A placed smart object will display in the parent document's color space. Any gamut clipping will be visible at that point.
I suspect this is something else. You say "color shift", but you don't get a general color shift in a conversion from an RGB color space to a CMYK color space. What you get, is gamut clipping in some highly saturated areas that are contained in the RGB space, but out of gamut in the CMYK space. Usually this affects deep blues the most. All in-gamut colors should be unchanged.
Have you checked the PDF output settings? They are separate from Photoshop's color settings. Are you sure you have the right CMYK profile throughout?
This kind of work should normally be done in InDesign. But if you have to do it in Photoshop, I'd convert copies of your RGB files to the required CMYK profile and place those. You can preview the conversion by proofing to the CMYK profile in Photoshop.
If you're viewing the finished PDF in anything other than Acrobat, whatever app you're using may not have full CMYK support.
If you end up with a general color shift it could also be a broken/defective monitor profile.

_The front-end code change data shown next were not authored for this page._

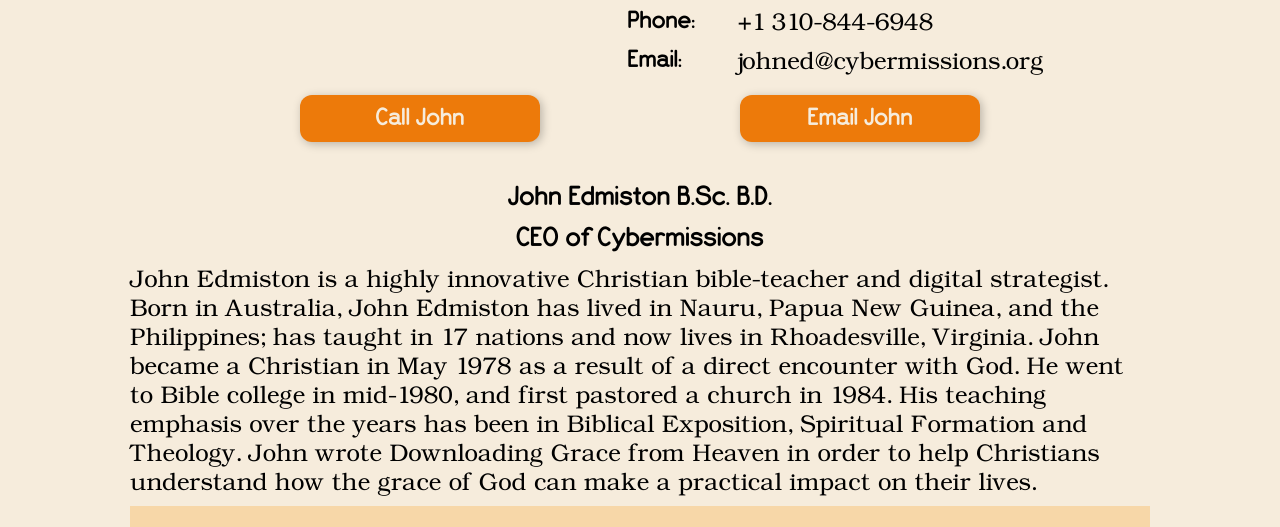
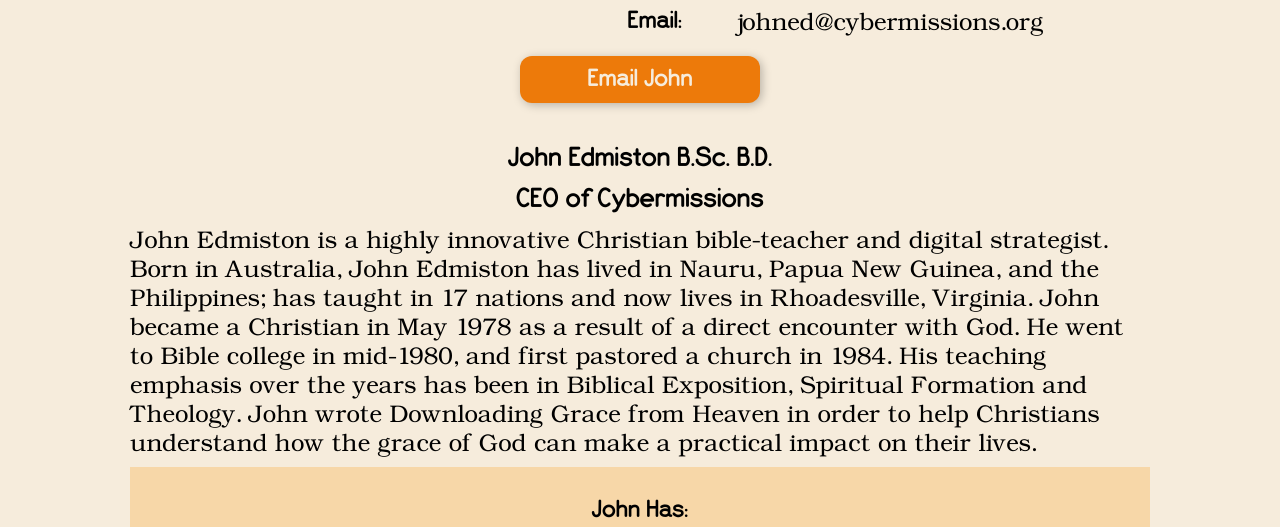
Before and after one commit to johnedmiston/DGFH, a plain HTML site: page author.html in a window 1280 px wide. Shown: the part 453-980 px from the top of the page. Drawn offline with Linux system fonts and the light colour scheme.

Commit message:
Update author.html

```diff
--- a/author.html
+++ b/author.html
@@ -41,10 +41,6 @@
 								<h3>Address:</h3>
 								<p>P.O. Box 40<br>Rhoadesville, VA, 22542<br>USA</p>
 							</div>
-							<div class="sub-text st2 author">
-								<h3>Phone:</h3>
-								<p>+1 310-844-6948</p>
-							</div>
 							<div class="sub-text st3 author">
 								<h3>Email:</h3>
 								<p>johned@cybermissions.org</p>
@@ -53,9 +49,6 @@
 					</div>
 				</div>
                 <div class="button-group bg1 author">
-					<a href="tel:+13108446948">
-						<div class="button">Call John</div>
-					</a>
 					<a href="mailto:johned@cybermissions.org" target="_blank">
 						<div class="button">Email John</div>
 					</a>
```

Can you show a side-by-side screenshot?
I'm really sorry, colour shift was the wrong term. The colours dont "shift" but rather just become flatter and duller, especially the blues.

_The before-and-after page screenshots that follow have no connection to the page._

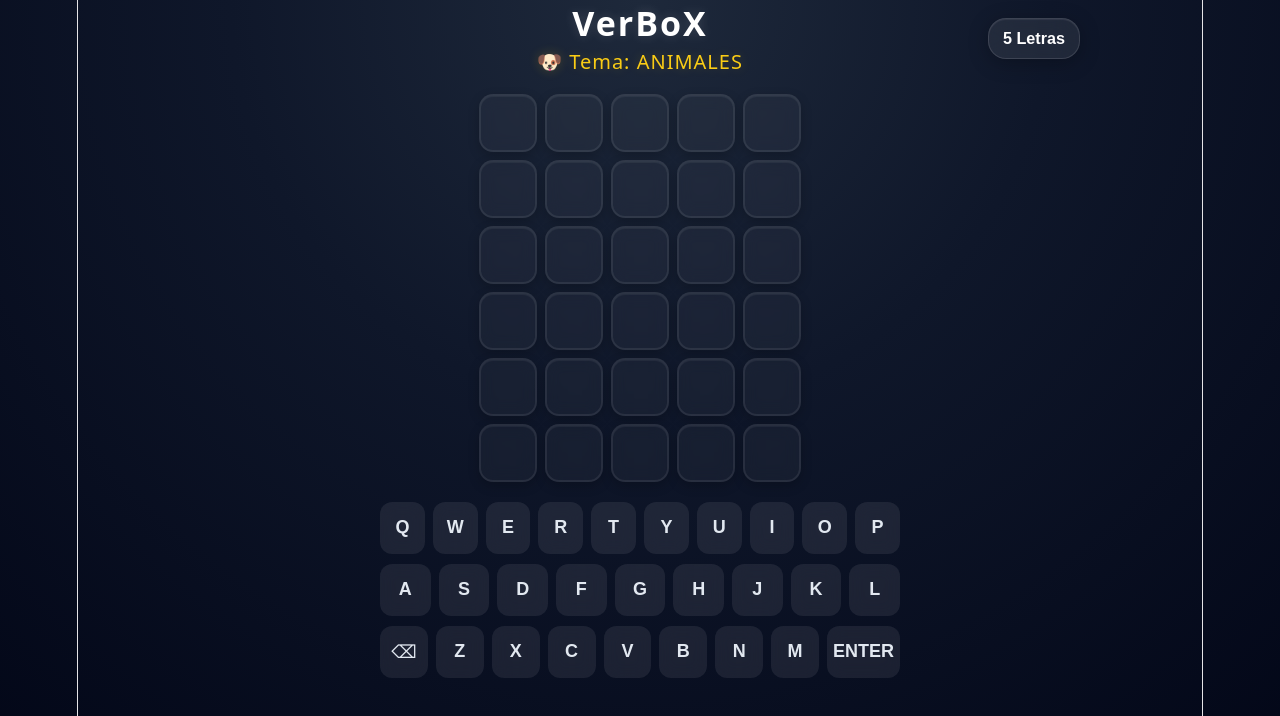
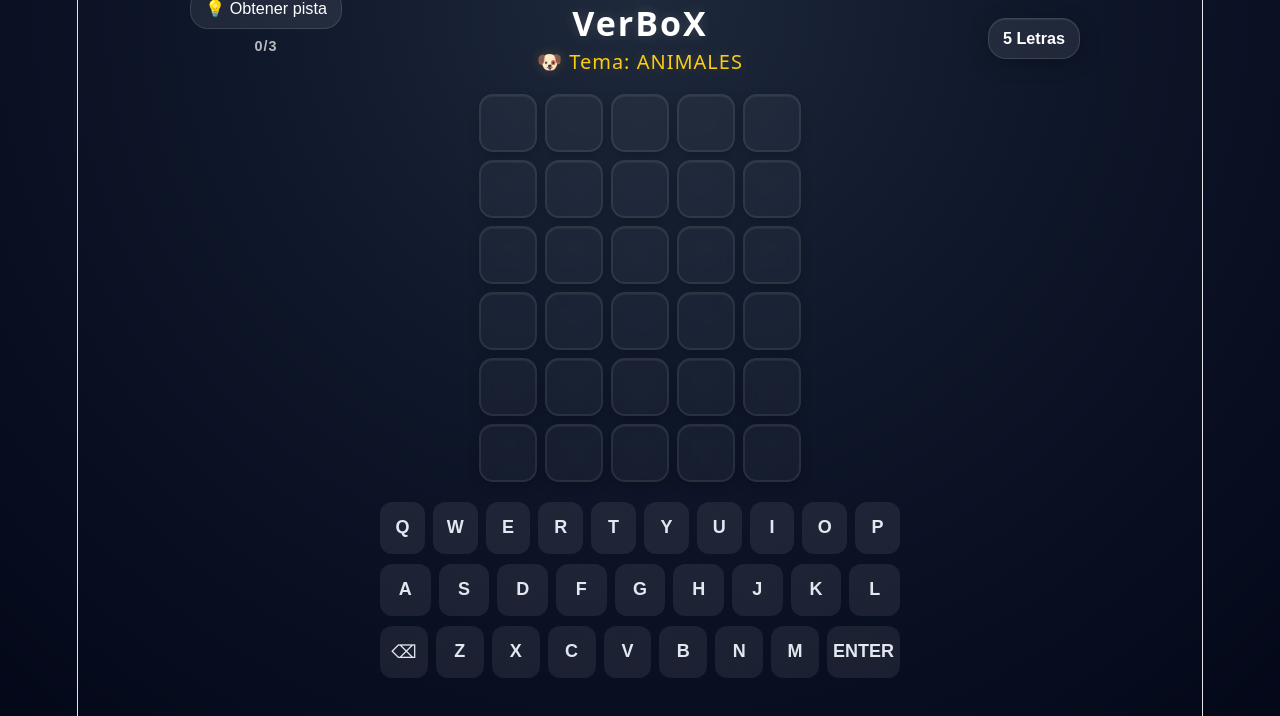
Before and after one commit to iGesielR/verbox, a React (Vite) app: page / in a window 1280 px wide. Shown: the top 716 px of the page. Built offline with nearby package versions, Linux system fonts and the light colour scheme.

Commit message:
implemento de pistas

```diff
--- a/src/App.css
+++ b/src/App.css
@@ -580,3 +580,110 @@ body {
     opacity: 1;
   }
 }
+
+/* ===== PISTAS ===== */
+
+.hint-container {
+  position: absolute;
+  left: -130px;
+
+  display: flex;
+  flex-direction: column;
+  align-items: center;
+
+  gap: 4px;
+}
+
+.hint-button {
+  background: rgba(255,255,255,0.08);
+
+  backdrop-filter: blur(14px);
+
+  border: 1px solid rgba(255,255,255,0.12);
+
+  color: white;
+
+  padding: 10px 14px;
+
+  border-radius: 18px;
+
+  font-size: 0.9rem;
+
+  cursor: pointer;
+
+  transition: 0.2s ease;
+}
+
+.hint-button:hover {
+  transform: scale(1.05);
+}
+
+.hint-count {
+  font-size: 0.8rem;
+  opacity: 0.7;
+}
+
+.hint-modal-overlay {
+  position: fixed;
+
+  inset: 0;
+
+  background: rgba(0,0,0,0.6);
+
+  backdrop-filter: blur(8px);
+
+  display: flex;
+  justify-content: center;
+  align-items: center;
+
+  z-index: 9999;
+}
+
+.hint-modal {
+  background: rgba(255,255,255,0.08);
+
+  backdrop-filter: blur(24px);
+
+  border: 1px solid rgba(255,255,255,0.12);
+
+  padding: 25px;
+
+  border-radius: 24px;
+
+  width: 320px;
+
+  color: white;
+
+  text-align: center;
+}
+
+.hint-board {
+  display: flex;
+  justify-content: center;
+
+  gap: 8px;
+
+  margin: 20px 0;
+}
+
+.hint-cell {
+  width: 50px;
+  height: 50px;
+}
+
+.revealed-letters {
+  display: flex;
+  flex-direction: column;
+
+  gap: 10px;
+
+  margin-bottom: 18px;
+}
+
+.revealed-letter {
+  background: rgba(255,255,255,0.08);
+
+  padding: 10px;
+
+  border-radius: 12px;
+}
--- a/src/App.jsx
+++ b/src/App.jsx
@@ -20,11 +20,14 @@ function getWordsByLength(length) {
 }
 
 export default function App() {
+
   const [wordLength, setWordLength] = useState(5);
+
   const [showDifficultyMenu, setShowDifficultyMenu] =
     useState(false);
 
   const [theme, setTheme] = useState("");
+
   const [secretWord, setSecretWord] = useState("");
 
   const [guesses, setGuesses] = useState(
@@ -38,13 +41,29 @@ export default function App() {
 
   const [usedKeys, setUsedKeys] = useState({});
 
-  // AHORA GUARDA CELDA INDIVIDUAL
-  const [revealedCells, setRevealedCells] = useState([]);
-  const [flipCell, setFlipCell] = useState(null);
+  // FLIP
+  const [revealedCells, setRevealedCells] =
+    useState([]);
 
-  const [errorRow, setErrorRow] = useState(null);
+  const [flipCell, setFlipCell] =
+    useState(null);
+
+  // ERROR
+  const [errorRow, setErrorRow] =
+    useState(null);
+
+  // PISTAS
+  const [showHint, setShowHint] =
+    useState(false);
+
+  const [hintsUsed, setHintsUsed] =
+    useState(0);
+
+  const [revealedHintLetters, setRevealedHintLetters] =
+    useState([]);
 
   const keySoundRef = useRef(null);
+
   const enterSoundRef = useRef(null);
 
   // Palabras según dificultad
@@ -60,6 +79,7 @@ export default function App() {
   // Temas automáticos
   const WORDS_BY_THEME =
     wordsByLength.reduce((acc, item) => {
+
       if (!acc[item.category]) {
         acc[item.category] = [];
       }
@@ -67,10 +87,12 @@ export default function App() {
       acc[item.category].push(item.word);
 
       return acc;
+
     }, {});
 
   // Tema random
   function getRandomTheme() {
+
     const themes =
       Object.keys(WORDS_BY_THEME);
 
@@ -81,7 +103,9 @@ export default function App() {
 
   // Palabra random por tema
   function getWordByTheme(theme) {
-    const words = WORDS_BY_THEME[theme];
+
+    const words =
+      WORDS_BY_THEME[theme];
 
     return words[
       Math.floor(Math.random() * words.length)
@@ -90,6 +114,7 @@ export default function App() {
 
   // SONIDOS
   useEffect(() => {
+
     keySoundRef.current =
       new Audio("/sonidos/key.wav");
 
@@ -97,11 +122,14 @@ export default function App() {
       new Audio("/sonidos/enter.mp3");
 
     keySoundRef.current.volume = 1;
+
     enterSoundRef.current.volume = 1;
+
   }, []);
 
   // INICIAR JUEGO
   useEffect(() => {
+
     const themes =
       Object.keys(WORDS_BY_THEME);
 
@@ -121,18 +149,30 @@ export default function App() {
       ];
 
     setTheme(randomTheme);
+
     setSecretWord(randomWord);
 
     setGuesses(Array(MAX_ROWS).fill(""));
+
     setCurrentRow(0);
 
     setGameStatus("playing");
 
     setUsedKeys({});
+
+    setFlipCell(null);
+
+    setRevealedCells([]);
+
+    setHintsUsed(0);
+
+    setRevealedHintLetters([]);
+
   }, [wordLength]);
 
   // Sonidos
   const playSound = (type) => {
+
     const baseSound =
       type === "enter"
         ? enterSoundRef.current
@@ -151,6 +191,7 @@ export default function App() {
 
   // TECLADO FISICO
   useEffect(() => {
+
     const handleKey = (e) => {
       handleKeyPress(
         e.key.toUpperCase()
@@ -169,15 +210,63 @@ export default function App() {
       );
   });
 
+  // PISTA
+  function handleHint() {
+
+    if (hintsUsed >= 3) return;
+
+    const unrevealedIndexes = [];
+
+    for (let i = 0; i < secretWord.length; i++) {
+
+      const alreadyRevealed =
+        revealedHintLetters.some(
+          (item) => item.index === i
+        );
+
+      if (!alreadyRevealed) {
+        unrevealedIndexes.push(i);
+      }
+    }
+
+    if (unrevealedIndexes.length === 0) return;
+
+    const randomIndex =
+      unrevealedIndexes[
+        Math.floor(
+          Math.random() *
+          unrevealedIndexes.length
+        )
+      ];
+
+    const revealedLetter =
+      secretWord[randomIndex];
+
+    setRevealedHintLetters((prev) => [
+      ...prev,
+      {
+        index: randomIndex,
+        letter: revealedLetter,
+      },
+    ]);
+
+    setHintsUsed((prev) => prev + 1);
+
+    setShowHint(true);
+  }
+
   // TECLAS
   function handleKeyPress(key) {
+
     if (gameStatus !== "playing") return;
 
     // LETRAS
     if (/^[A-Z]$/.test(key)) {
+
       playSound("key");
 
       setGuesses((prev) => {
+
         const newGuesses = [...prev];
 
         if (
@@ -196,9 +285,11 @@ export default function App() {
       key === "BACKSPACE" ||
       key === "⌫"
     ) {
+
       playSound("key");
 
       setGuesses((prev) => {
+
         const newGuesses = [...prev];
 
         newGuesses[currentRow] =
@@ -210,6 +301,7 @@ export default function App() {
 
     // ENTER
     if (key === "ENTER") {
+
       const currentGuess =
         guesses[currentRow];
 
@@ -218,8 +310,9 @@ export default function App() {
       if (
         currentGuess.length !==
         wordLength
-      )
+      ) {
         return;
+      }
 
       // INVALIDA
       if (
@@ -227,6 +320,7 @@ export default function App() {
           currentGuess
         )
       ) {
+
         setErrorRow(currentRow);
 
         setTimeout(() => {
@@ -242,9 +336,12 @@ export default function App() {
       currentGuess
         .split("")
         .forEach((_, i) => {
+
           setTimeout(() => {
 
-          setFlipCell(`${currentRow}-${i}`);
+            setFlipCell(
+              `${currentRow}-${i}`
+            );
 
             setRevealedCells(prev => [
               ...prev,
@@ -255,6 +352,7 @@ export default function App() {
         });
 
       setTimeout(() => {
+
         const newUsed = {
           ...usedKeys,
         };
@@ -262,6 +360,7 @@ export default function App() {
         currentGuess
           .split("")
           .forEach((letter, i) => {
+
             const status =
               getLetterStatus(
                 letter,
@@ -271,18 +370,23 @@ export default function App() {
             if (
               status === "correct"
             ) {
+
               newUsed[letter] =
                 "correct";
+
             } else if (
               status === "present" &&
               newUsed[letter] !==
               "correct"
             ) {
+
               newUsed[letter] =
                 "present";
+
             } else if (
               !newUsed[letter]
             ) {
+
               newUsed[letter] =
                 "absent";
             }
@@ -294,7 +398,9 @@ export default function App() {
         if (
           currentGuess === secretWord
         ) {
+
           setGameStatus("won");
+
           return;
         }
 
@@ -303,13 +409,16 @@ export default function App() {
           currentRow ===
           MAX_ROWS - 1
         ) {
+
           setGameStatus("lost");
+
           return;
         }
 
         setCurrentRow((r) => r + 1);
 
         setFlipCell(null);
+
       }, wordLength * 250 + 300);
     }
   }
@@ -319,6 +428,7 @@ export default function App() {
     letter,
     index
   ) {
+
     if (!letter) return "";
 
     if (
@@ -338,6 +448,7 @@ export default function App() {
 
   // RESET
   function resetGame() {
+
     const randomTheme =
       getRandomTheme();
 
@@ -359,18 +470,42 @@ export default function App() {
     setFlipCell(null);
 
     setRevealedCells([]);
+
+    setHintsUsed(0);
+
+    setRevealedHintLetters([]);
+
+    setShowHint(false);
   }
 
   if (!secretWord) return null;
 
   return (
+
     <div className="app">
 
       {/* TOP BAR */}
       <div className="top-bar">
 
+        {/* PISTAS */}
+        <div className="hint-container">
+
+          <button
+            className="hint-button"
+            onClick={handleHint}
+          >
+            💡 Obtener pista
+          </button>
+
+          <span className="hint-count">
+            {hintsUsed}/3
+          </span>
+
+        </div>
+
         <h1>VerBoX</h1>
 
+        {/* DIFICULTAD */}
         <div className="difficulty-container">
 
           <button
@@ -385,6 +520,7 @@ export default function App() {
           </button>
 
           {showDifficultyMenu && (
+
             <div className="difficulty-menu">
 
               <button
@@ -447,6 +583,7 @@ export default function App() {
                 guess[colIndex];
 
               return (
+
                 <div
                   key={colIndex}
                   className={`cell ${
@@ -479,8 +616,81 @@ export default function App() {
         usedKeys={usedKeys}
       />
 
-      {/* MODAL */}
+      {/* MODAL PISTA */}
+      {showHint && (
+
+        <div className="hint-modal-overlay">
+
+          <div className="hint-modal">
+
+            <h3>💡 Pista</h3>
+
+            <div className="hint-board">
+
+              {Array.from({
+                length: wordLength,
+              }).map((_, index) => {
+
+                const lastGuess =
+                  guesses[currentRow] ||
+                  guesses[currentRow - 1] ||
+                  "";
+
+                const letter =
+                  lastGuess[index];
+
+                return (
+
+                  <div
+                    key={index}
+                    className={`cell hint-cell ${
+                      getLetterStatus(
+                        letter,
+                        index
+                      )
+                    }`}
+                  >
+                    {letter || ""}
+                  </div>
+                );
+              })}
+            </div>
+
+            <div className="revealed-letters">
+
+              {revealedHintLetters.map(
+                (item, index) => (
+
+                  <div
+                    key={index}
+                    className="revealed-letter"
+                  >
+                    Letra {item.index + 1}:
+                    <strong>
+                      {" "}
+                      {item.letter}
+                    </strong>
+                  </div>
+                )
+              )}
+
+            </div>
+
+            <button
+              onClick={() =>
+                setShowHint(false)
+              }
+            >
+              Cerrar
+            </button>
+
+          </div>
+        </div>
+      )}
+
+      {/* MODAL FINAL */}
       {gameStatus !== "playing" && (
+
         <div className="modal-overlay">
 
           <div className="modal">
@@ -492,6 +702,7 @@ export default function App() {
             </h2>
 
             {gameStatus === "lost" && (
+
               <p>
                 La palabra era:{" "}
                 {secretWord}
--- a/src/data/diccionario.js
+++ b/src/data/diccionario.js
@@ -167,6 +167,7 @@ export const WORDS = [
 
   //    4 LETRAS
   { word: "AZUL", category: "random" },
+  { word: "ARCO", category: "random" },
   { word: "BOLA", category: "random" },
   { word: "CASA", category: "random" },
   { word: "DADO", category: "random" },
@@ -177,6 +178,7 @@ export const WORDS = [
   { word: "AUDIO", category: "random" },
   { word: "BARCO", category: "random" },
   { word: "CABLE", category: "random" },
+  { word: "CASCO", category: "random" },
   { word: "DATOS", category: "random" },
   { word: "FUEGO", category: "random" },
   { word: "HIELO", category: "random" },
```
Lines whose indentation alone changed are shown as unchanged.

Could you expand on the smart object point you made, because the real problem is the change doesn't show in photoshop but only shows once I save the file as CYMK and view it outside of photoshop, even if the colour space in CYMK inside photoshop.
Here's a comparison of the image saved as SRGB vs CYMK. The change is subtle but the CYMK version (second image) looks flatter. It almost looks like a very low opacity grey layer has been applied to it, especially the buildings.
This looks normal.
The deep blues are out of CMYK gamut.
The blacks usually lift a bit in CMYK because of what is known as Total Area Coverage - the maximum ink limit. TAC is a very important limit in CMYK, and can't be exceeded. If the paper receives too much ink, you get smearing and drying problems. TAC is built into all CMYK profiles.